  • Entenmann’s. Entenmann’s is asking customers to comment on their Facebook page with a pic of your Entenmann’s donut creation – 10 random winners will get an Entenmann’s prize pack!
  • Fractured Prune. Get a free OC Sand Doughnut at participating Fractured Prune Doughnuts locations.
  • Kimpton Hotel Palomar San Diego. The hotel will be providing donuts during the regular morning coffee service. At night, guests can experience a complimentary donut and beer pairing during the hotel’s regularly scheduled wine hour from 5-6 p.m. in the lobby.
  • Krispy Kreme. Get one free doughnut of your choice, no purchase necessary.
  • LaMar’s Donuts. Celebrate with a FREE donut. Any donut with a hole, no purchase necessary. Click on the link to print out your ticket.
  • Shipley Donuts. Stop by today until noon to get your free glazed with purchase, at participating locations.
  • Walmart. Get a free whole glazed doughnut while supplies last. Go to the store’s bakery section to pick up your treat.

Of course, you can’t eat just one doughnut, right? If you decide to pick up a dozen (or three) extra doughnuts while you’re in the store, whether you will pay sales tax on those doughnuts depends on what you’re going to do with them, or at least what your state’s revenue department anticipates you’d do with them.

Doughnuts are one of those quirky foods that confound merchants across the country because, in most states, the question of how to tax them rests on whether they are considered a “take out” or “eat in” food. In most – but not all – states, sales tax is imposed on foods that are to be eaten on the premises while those to be taken away are often exempt.

In North Carolina, where Krispy Kreme first opened its doors in 1937, prepared foods “other than bakery items sold without eating utensils by an artisan bakery” are subject to state and local sales tax.”  And yes, bakery items specifically includes doughnuts, though the NC legislature has come down solidly in favor of the alternative spelling “donut.”

The sales tax compliance experts at Avalara note that utensils also matter: In Utah, if a donut shop sells donuts but doesn’t provide utensils, the donuts are taxed at the reduced rate. If utensils are readily available or offered with the donut, the general rate of sales tax applies.

In Richmond, Virginia, whether a sale is taxable depends on how many doughnuts you order. If you order between one and five doughnuts, that’s considered a meal and is taxable. If you order six or more doughnuts, it’s assumed that you are not eating them as a single serving (apparently, no one on City Council was ever a college freshman). There’s a similar rule in Wyoming – the multiple serving exception – which exempts an item containing four or more servings packaged and sold as one item, like a dozen donuts (since you would never, ever eat them all at once, right?).

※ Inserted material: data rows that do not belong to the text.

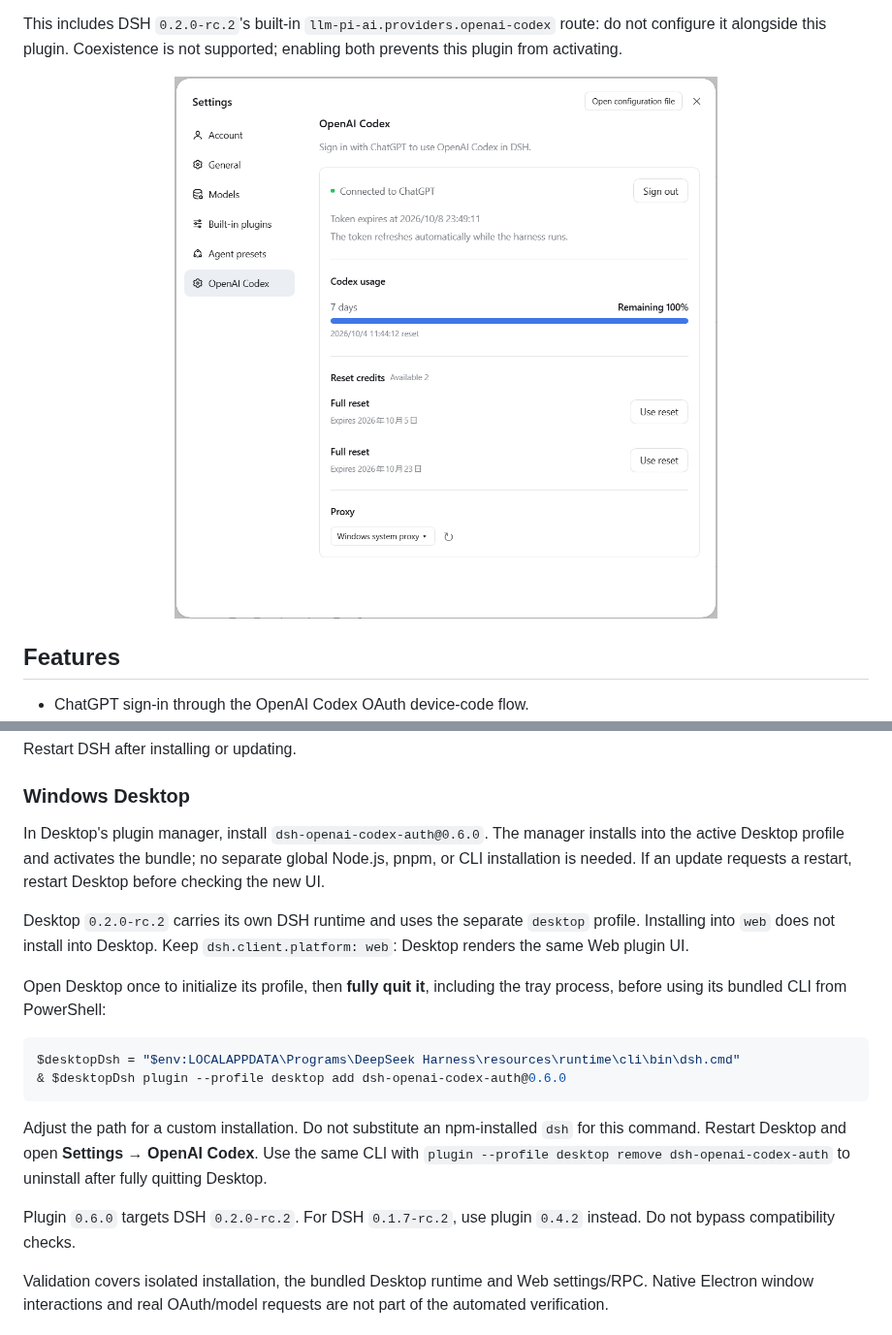
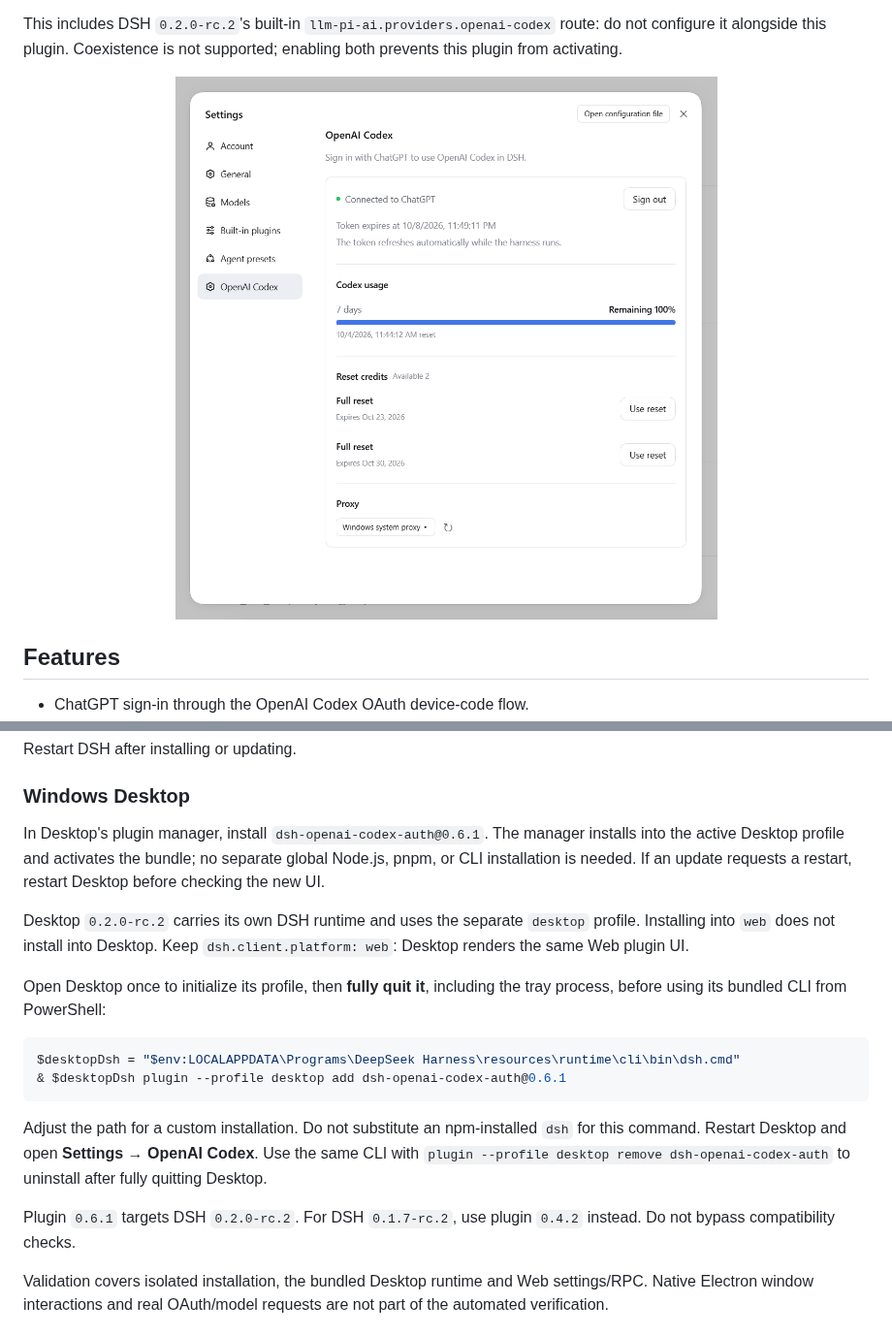
Before and after one commit to gooosie/dsh-openai-codex-auth, a Markdown page: README.md, 2 parts joined by grey strips. Shown at 97% size. Drawn GitHub-style; pictures changed too: docs/assets/openai-codex-settings-en.png.

````diff
--- a/README.md
+++ b/README.md
@@ -48,7 +48,7 @@ Restart DSH after installing or updating.
 
 ### Windows Desktop
 
-In Desktop's plugin manager, install `dsh-openai-codex-auth@0.6.0`.
+In Desktop's plugin manager, install `dsh-openai-codex-auth@0.6.1`.
 The manager installs into the active Desktop profile and activates the bundle;
 no separate global Node.js, pnpm, or CLI installation is needed.
 If an update requests a restart, restart Desktop before checking the new UI.
@@ -62,7 +62,7 @@ the tray process, before using its bundled CLI from PowerShell:
 
 ```powershell
 $desktopDsh = "$env:LOCALAPPDATA\Programs\DeepSeek Harness\resources\runtime\cli\bin\dsh.cmd"
-& $desktopDsh plugin --profile desktop add dsh-openai-codex-auth@0.6.0
+& $desktopDsh plugin --profile desktop add dsh-openai-codex-auth@0.6.1
 ```
 
 Adjust the path for a custom installation. Do not substitute an npm-installed
@@ -70,7 +70,7 @@ Adjust the path for a custom installation. Do not substitute an npm-installed
 Use the same CLI with `plugin --profile desktop remove dsh-openai-codex-auth`
 to uninstall after fully quitting Desktop.
 
-Plugin `0.6.0` targets DSH `0.2.0-rc.2`. For DSH `0.1.7-rc.2`, use plugin
+Plugin `0.6.1` targets DSH `0.2.0-rc.2`. For DSH `0.1.7-rc.2`, use plugin
 `0.4.2` instead. Do not bypass compatibility checks.
 
 Validation covers isolated installation, the bundled Desktop runtime and Web
````
Also changed, not shown: README.zh-CN.md (+3 -3 lines), docs/assets/openai-codex-settings-zh.png, 5 other files.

In New York, doughnuts are generally exempt from sales tax “unless sold under the conditions … that would render them taxable.” Those conditions include heated food; food sold for consumption on the premises; or food which “has been prepared by the seller and is ready to be eaten, whether for on premises or off premises consumption.”

When it comes to doughnuts, the warm food rule does have some holes: In Missouri, if a grocery store sells doughnuts in its bakery department, those are taxed at a reduced rate “even though these donuts may still be warm from baking.”

And while some states treat food served at a drive-in as part of a restaurant and therefore, taxable, doughnuts sold at a drive-in in California would be exempt if the restaurant can substantiate the claim that the doughnuts aren’t intended to be eaten on the premises.

The taxability of doughnuts is just another example of the tricky nature of sales tax systems across the country. From pumpkins to Pringles , companies and taxing authorities have squabbled about the taxable nature of food items. It’s a reminder of exactly how difficult it can be for a retailer to do business in more than one state. As it is, if retailers and taxing authorities can’t easily determine taxability inside one state, how can they easily determine taxability in fifty states? It’s a difficult question and one that isn’t likely agreed upon any time soon. When it comes to doughnuts, however, the thing we can all agree on? They’re delicious. Enjoy the day!